The hypothesis will be tested by offering three different diets equal in calories (energy density) and liking (palatability) to participants:
that are consumed slowly
that are fast to eat
without ultra-processed foods
with foods naturallyconsumed slowly
By comparing how much food is eaten within each of the diets, the researchers will find out the relations between food processing, how fast the food is eaten, and how much food is eaten.
Eating rate, energy intake rate, energy density… telling them apart is not always self-evident. Click here for more on what’s behind these terms and the other key concepts related to food processing and the RESTRUCTURE study.
Nutrition often focuses on food composition, yet differences in food form, texture, and matrix influence energy intake and metabolism. This review …
The study suggests that differences in food texture and energy density lead to observed differences in energy intake between minimally-processed …
The speed of eating (measured in g/min and kcal/min. Studies show that eating slowly can reduce energy intake. Eating rate depends on macronutrient composition and food structure and processing.
The number of kcal (calories) per gram of food. There is sufficient evidence that higher energy densities lead to sustained increases in energy intake and weight gain. Energy density is generally higher in ultra-processed foods and a likely explanation for overconsumption, potentially in addition to texture related causes. RESTRUCTURE aims to control for this and keep energy density levels consistent across the diets, to investigate the influence of texture and eating rate.
The speed at which calories are consumed (measured in kcal/min). This combines the energy density of a food with its eating rate. Energy density (kcal/g) x Eating rate (g/min) = Energy intake rate (kcal/min)

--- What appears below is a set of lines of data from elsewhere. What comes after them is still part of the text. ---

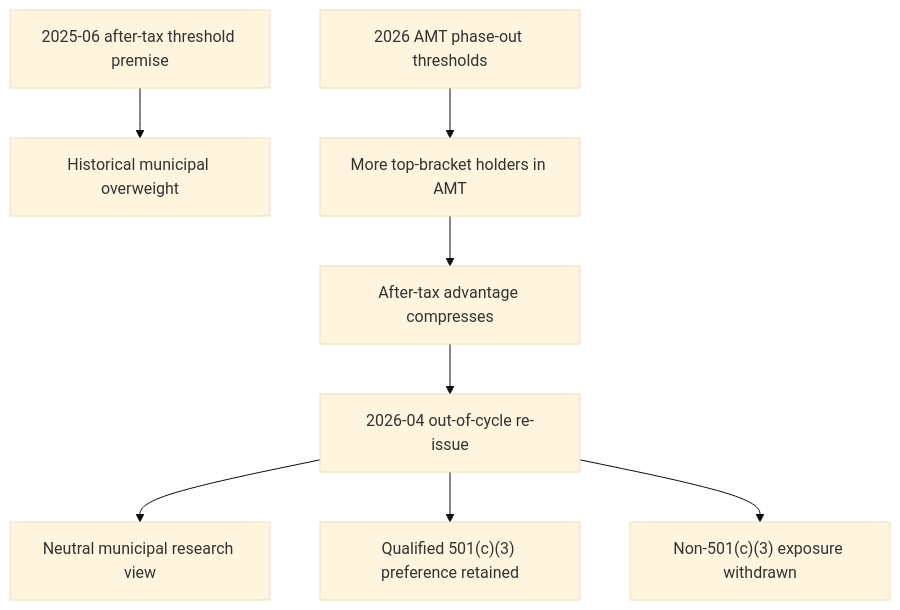
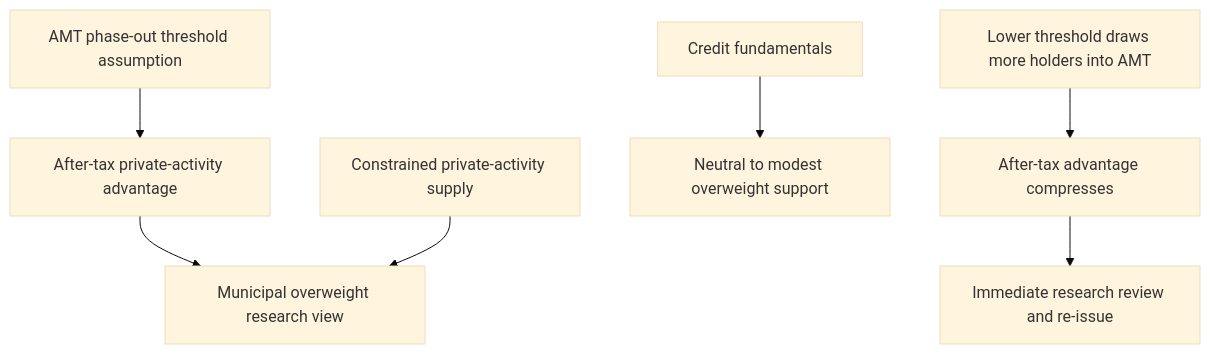
Before and after one commit to xuro-langchain/wealth-research-corpus: the diagram in openwiki/research/fixed-income/municipal-credit-and-ig-funding.md, drawn with Mermaid (base theme). The commit also changed other lines of this file and 43 other files, not shown here.

````diff
--- a/openwiki/research/fixed-income/municipal-credit-and-ig-funding.md
+++ b/openwiki/research/fixed-income/municipal-credit-and-ig-funding.md
@@ -41,10 +35,9 @@
 ```mermaid
 flowchart TD
-    Prior["2025-06 after-tax threshold premise"] --> Overweight["Historical municipal overweight"]
-    Thresholds["2026 AMT phase-out thresholds"] --> AMT["More top-bracket holders in AMT"]
-    AMT --> Compression["After-tax advantage compresses"]
-    Compression --> Reissue["2026-04 out-of-cycle re-issue"]
-    Reissue --> Neutral["Neutral municipal research view"]
-    Reissue --> Qualified["Qualified 501(c)(3) preference retained"]
-    Reissue --> Withdraw["Non-501(c)(3) exposure withdrawn"]
+    Threshold["AMT phase-out threshold assumption"] --> TaxCase["After-tax private-activity advantage"]
+    TaxCase --> Overweight["Municipal overweight research view"]
+    Supply["Constrained private-activity supply"] --> Overweight
+    Fundamentals["Credit fundamentals"] --> Modest["Neutral to modest overweight support"]
+    LowerThreshold["Lower threshold draws more holders into AMT"] --> Compression["After-tax advantage compresses"]
+    Compression --> Review["Immediate research review and re-issue"]
 ```
````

Foods that have a relatively high energy intake rate (the energy provided by foods or drinks is consumed quickly).
Foods that have a relatively low energy intake rate (the energy provided by foods or drinks is consumed slowly).
By shedding light on how the composition and texture-properties influence eating rate, RESTRUCTURE will produce the criteria to define “slow foods” and the principles that can be used to guide their development.
Food processing can be described as the methods used to turn fresh foods into food products, such as heating, drying, fermenting, extraction, extrusion, packaging.
In the context of the project, food reformulation is the re-designing of an existing food product with the objective of making it healthier. Currently reformulation typically focuses on reducing “risk nutrients” including saturated fat, trans fat, sugar, salt, and calories. RESTRUCTURE aims to integrate research findings on texture and eating rate into reformulation goals.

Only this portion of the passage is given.